Murata belted the team's first longball--a two-run shot in the eighth inning of Wednesday's 5-1 win over the two-time defending champion Chunichi Dragons at Tokyo Dome, to give the Giants 11 runs over two games. But the team had been scrounging for runs since the season began, going into the 11th game without hitting one out.
"I'm honored that the Giants fans are so thrilled about this," Murata, brought over as a free agent from the Yokohama DeNA BayStars in the offseason, said about the team's first longball.
"People kept saying, 'No homers. No homers.' So there was definitely some pressure, but I just kept tried to stay within myself when I swing.
"Now that we have one, I think we can all start hitting them," the slugger said of his 252nd career longball. "If you compare this year to other seasons, my first one has come later than usual, but my aim is still hit 30 or 40--it's a long season."

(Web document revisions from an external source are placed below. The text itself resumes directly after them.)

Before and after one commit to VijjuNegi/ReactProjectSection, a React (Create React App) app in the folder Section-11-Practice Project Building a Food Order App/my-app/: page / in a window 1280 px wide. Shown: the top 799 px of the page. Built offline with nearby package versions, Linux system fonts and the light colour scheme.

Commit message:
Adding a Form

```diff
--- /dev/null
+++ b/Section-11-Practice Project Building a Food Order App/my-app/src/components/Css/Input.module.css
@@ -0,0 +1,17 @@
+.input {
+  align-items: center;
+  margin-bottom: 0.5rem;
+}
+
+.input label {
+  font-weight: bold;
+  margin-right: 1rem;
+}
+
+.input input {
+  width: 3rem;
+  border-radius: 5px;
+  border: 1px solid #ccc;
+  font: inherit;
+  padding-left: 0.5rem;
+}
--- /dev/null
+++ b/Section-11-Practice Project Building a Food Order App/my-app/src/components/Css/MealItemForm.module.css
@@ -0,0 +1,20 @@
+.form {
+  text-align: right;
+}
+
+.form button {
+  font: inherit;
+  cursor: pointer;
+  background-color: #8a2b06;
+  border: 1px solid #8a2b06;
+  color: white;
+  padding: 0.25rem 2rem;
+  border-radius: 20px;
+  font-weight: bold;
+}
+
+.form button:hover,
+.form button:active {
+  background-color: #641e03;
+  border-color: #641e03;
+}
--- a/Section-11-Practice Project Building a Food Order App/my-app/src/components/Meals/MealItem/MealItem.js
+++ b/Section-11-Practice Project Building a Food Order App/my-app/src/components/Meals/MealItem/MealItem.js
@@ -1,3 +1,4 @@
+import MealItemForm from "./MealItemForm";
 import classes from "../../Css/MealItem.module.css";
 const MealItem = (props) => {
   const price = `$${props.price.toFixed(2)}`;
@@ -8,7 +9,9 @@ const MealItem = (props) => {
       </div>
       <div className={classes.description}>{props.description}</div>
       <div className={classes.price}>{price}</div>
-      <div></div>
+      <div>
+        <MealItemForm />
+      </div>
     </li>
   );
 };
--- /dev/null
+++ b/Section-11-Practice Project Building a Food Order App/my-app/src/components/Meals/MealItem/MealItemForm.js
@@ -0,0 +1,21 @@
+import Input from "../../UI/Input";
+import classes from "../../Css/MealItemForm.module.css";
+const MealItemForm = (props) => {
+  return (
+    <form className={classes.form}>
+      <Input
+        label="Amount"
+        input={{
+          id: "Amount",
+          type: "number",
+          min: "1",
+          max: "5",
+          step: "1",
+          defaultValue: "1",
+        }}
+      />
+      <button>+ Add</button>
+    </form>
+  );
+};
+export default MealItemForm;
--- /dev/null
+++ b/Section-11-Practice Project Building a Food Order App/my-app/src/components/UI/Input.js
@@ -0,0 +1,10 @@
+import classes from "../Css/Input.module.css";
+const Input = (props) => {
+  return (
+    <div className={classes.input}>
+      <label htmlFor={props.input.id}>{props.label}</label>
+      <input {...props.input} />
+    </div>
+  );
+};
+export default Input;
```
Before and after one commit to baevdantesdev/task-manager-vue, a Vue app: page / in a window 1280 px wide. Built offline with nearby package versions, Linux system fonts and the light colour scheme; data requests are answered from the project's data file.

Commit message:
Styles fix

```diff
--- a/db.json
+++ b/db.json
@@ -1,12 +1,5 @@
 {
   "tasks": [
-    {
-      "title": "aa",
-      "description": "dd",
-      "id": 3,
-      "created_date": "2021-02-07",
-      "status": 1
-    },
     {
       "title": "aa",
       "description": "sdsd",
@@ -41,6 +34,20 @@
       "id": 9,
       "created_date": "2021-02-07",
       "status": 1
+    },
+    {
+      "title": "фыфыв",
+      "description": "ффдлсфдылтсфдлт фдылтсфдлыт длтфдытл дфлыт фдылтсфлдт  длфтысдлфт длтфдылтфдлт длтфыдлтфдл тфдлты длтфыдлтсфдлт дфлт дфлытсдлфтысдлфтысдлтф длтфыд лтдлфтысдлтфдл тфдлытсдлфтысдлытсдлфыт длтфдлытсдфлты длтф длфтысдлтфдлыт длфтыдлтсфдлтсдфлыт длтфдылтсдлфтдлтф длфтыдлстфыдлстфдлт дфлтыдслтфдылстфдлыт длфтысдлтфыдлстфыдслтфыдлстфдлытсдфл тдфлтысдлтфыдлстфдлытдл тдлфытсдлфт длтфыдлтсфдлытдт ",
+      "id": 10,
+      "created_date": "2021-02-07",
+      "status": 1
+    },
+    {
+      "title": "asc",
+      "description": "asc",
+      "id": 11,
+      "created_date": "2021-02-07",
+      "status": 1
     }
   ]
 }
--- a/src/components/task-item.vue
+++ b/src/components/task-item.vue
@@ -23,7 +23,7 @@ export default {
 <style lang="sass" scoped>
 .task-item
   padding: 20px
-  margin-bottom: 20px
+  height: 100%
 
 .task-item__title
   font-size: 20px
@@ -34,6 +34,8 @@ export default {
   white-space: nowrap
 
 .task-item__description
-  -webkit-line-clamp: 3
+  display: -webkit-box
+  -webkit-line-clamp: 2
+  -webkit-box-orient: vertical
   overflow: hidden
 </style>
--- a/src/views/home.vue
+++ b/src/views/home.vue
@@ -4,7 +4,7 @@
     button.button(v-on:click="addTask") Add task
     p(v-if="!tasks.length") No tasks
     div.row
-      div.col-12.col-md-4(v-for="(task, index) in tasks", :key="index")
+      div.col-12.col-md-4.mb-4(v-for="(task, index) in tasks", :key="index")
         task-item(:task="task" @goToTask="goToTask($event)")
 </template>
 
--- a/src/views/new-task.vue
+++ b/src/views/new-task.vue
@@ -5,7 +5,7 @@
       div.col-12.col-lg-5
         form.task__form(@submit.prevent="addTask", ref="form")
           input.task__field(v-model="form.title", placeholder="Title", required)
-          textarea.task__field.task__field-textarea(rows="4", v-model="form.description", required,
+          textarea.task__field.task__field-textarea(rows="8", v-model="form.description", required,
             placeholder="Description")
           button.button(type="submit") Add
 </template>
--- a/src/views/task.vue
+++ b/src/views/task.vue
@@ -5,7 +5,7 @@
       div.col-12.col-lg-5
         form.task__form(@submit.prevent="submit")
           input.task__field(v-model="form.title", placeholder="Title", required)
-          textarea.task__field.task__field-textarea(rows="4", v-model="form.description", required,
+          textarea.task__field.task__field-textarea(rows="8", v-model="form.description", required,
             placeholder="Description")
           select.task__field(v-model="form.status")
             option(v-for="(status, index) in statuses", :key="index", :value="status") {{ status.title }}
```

The players insisted before the game that Yomiuri's power outage was not a big deal.
"Home runs come when they come," Giants No. 3 hitter Hisayoshi Chono told The Daily Yomiuri before Wednesday's game. That's not what we're thinking about, but the media spent a lot of time talking about that."
The Giants, who hit 108 homers in year one of the Mizuno low-impact ball last season, and the Orix Buffaloes were the only teams without longballs through 10 games. Even the last-place Yokohama DeNA BayStars have two--through 10 games.
With homers trending downward, Chono said Yomiuri has put more focus on doing the little things to win games.
"Our pitchers work hard and keep runs off the board, but we have still lost a lot of games. Everyone in the lineup feels bad about it," Chono said. "We have had games that we could have won if we'd scored one or two runs, so that hurts.
"We have been doing what we can--getting bunts down, moving runners over but...," said Chono, who had no explanation for the team's low run production.
"We are working hard to do what it takes to put more runs on the board."
First-year import John Bowker chalked the whole thing up to typical early season sluggishness.
"I don't think guys are thinking about hitting home runs, that's just something that for some reason, nobody [had] hit a home run," Bowker said.
"I don't think guys are pressing and trying to hit home runs. In the locker room, guys here have had a lot of success and they know that things are going to turn around. They know that they don't have to press--they have confidence in themselves and I think we're going to turn it around."